Items from a dataset:
========================================================================
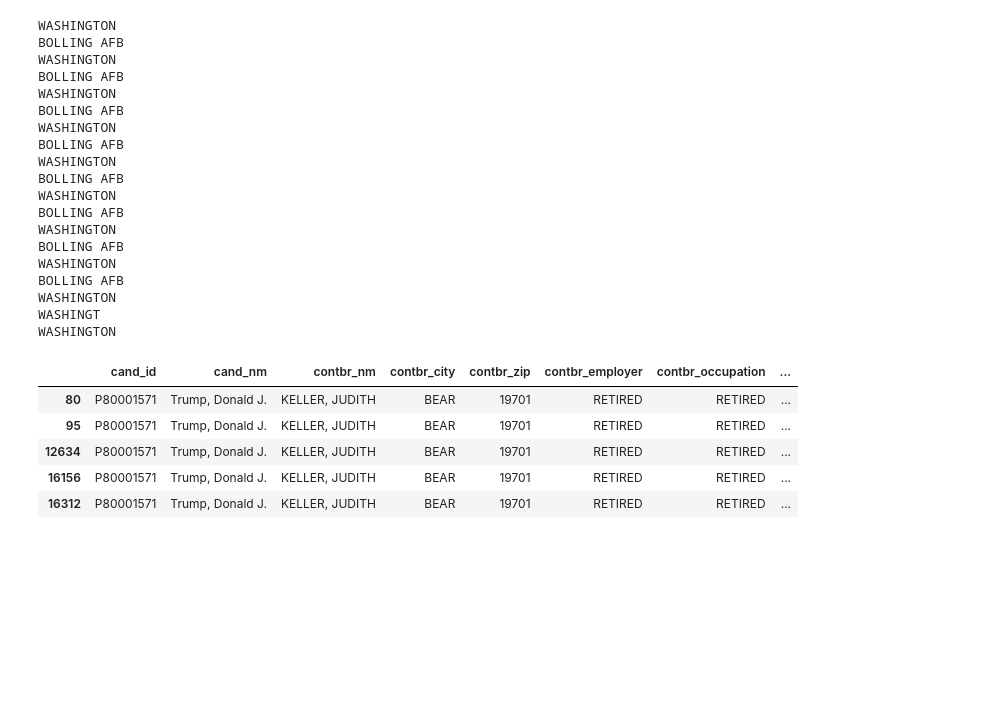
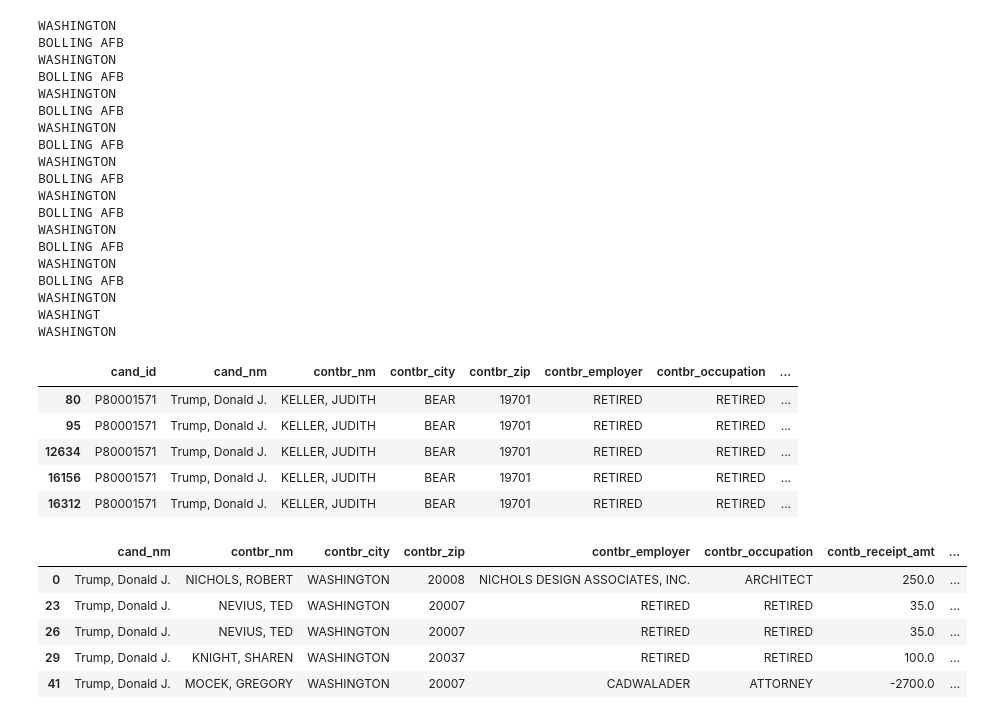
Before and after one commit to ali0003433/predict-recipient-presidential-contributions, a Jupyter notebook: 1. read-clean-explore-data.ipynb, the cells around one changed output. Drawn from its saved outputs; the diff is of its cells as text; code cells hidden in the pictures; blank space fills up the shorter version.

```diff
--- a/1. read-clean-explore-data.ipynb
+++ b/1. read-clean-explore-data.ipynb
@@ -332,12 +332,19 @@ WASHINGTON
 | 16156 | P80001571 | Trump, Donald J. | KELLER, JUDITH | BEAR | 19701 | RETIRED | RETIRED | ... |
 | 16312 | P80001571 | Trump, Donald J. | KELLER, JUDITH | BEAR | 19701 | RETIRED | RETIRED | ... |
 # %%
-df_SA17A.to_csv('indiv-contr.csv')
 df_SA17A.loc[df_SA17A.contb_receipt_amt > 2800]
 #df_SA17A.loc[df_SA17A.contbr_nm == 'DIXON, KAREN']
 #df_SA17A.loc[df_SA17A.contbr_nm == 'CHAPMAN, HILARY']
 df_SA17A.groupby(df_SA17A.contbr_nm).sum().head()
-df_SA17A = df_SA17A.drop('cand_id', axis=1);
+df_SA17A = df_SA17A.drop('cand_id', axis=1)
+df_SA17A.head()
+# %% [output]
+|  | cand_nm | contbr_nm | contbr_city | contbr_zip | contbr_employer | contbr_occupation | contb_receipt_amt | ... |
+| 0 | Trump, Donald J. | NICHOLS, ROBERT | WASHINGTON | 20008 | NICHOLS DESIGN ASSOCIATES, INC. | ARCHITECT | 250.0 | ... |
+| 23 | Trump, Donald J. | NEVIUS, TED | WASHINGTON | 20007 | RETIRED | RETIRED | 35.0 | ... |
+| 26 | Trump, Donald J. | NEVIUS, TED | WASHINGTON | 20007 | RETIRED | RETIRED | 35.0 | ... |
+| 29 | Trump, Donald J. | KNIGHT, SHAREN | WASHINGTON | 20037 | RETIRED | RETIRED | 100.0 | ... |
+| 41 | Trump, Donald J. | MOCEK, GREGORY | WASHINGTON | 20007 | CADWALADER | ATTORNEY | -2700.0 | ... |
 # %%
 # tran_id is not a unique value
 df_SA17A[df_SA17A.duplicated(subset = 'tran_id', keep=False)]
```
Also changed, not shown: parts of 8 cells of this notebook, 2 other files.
========================================================================
Task statement →
Pick out the lines above containing the word "RETIRED", then copy them.

Task output →
 | 16156 | P80001571 | Trump, Donald J. | KELLER, JUDITH | BEAR | 19701 | RETIRED | RETIRED | ... |
 | 16312 | P80001571 | Trump, Donald J. | KELLER, JUDITH | BEAR | 19701 | RETIRED | RETIRED | ... |
+| 23 | Trump, Donald J. | NEVIUS, TED | WASHINGTON | 20007 | RETIRED | RETIRED | 35.0 | ... |
+| 26 | Trump, Donald J. | NEVIUS, TED | WASHINGTON | 20007 | RETIRED | RETIRED | 35.0 | ... |
+| 29 | Trump, Donald J. | KNIGHT, SHAREN | WASHINGTON | 20037 | RETIRED | RETIRED | 100.0 | ... |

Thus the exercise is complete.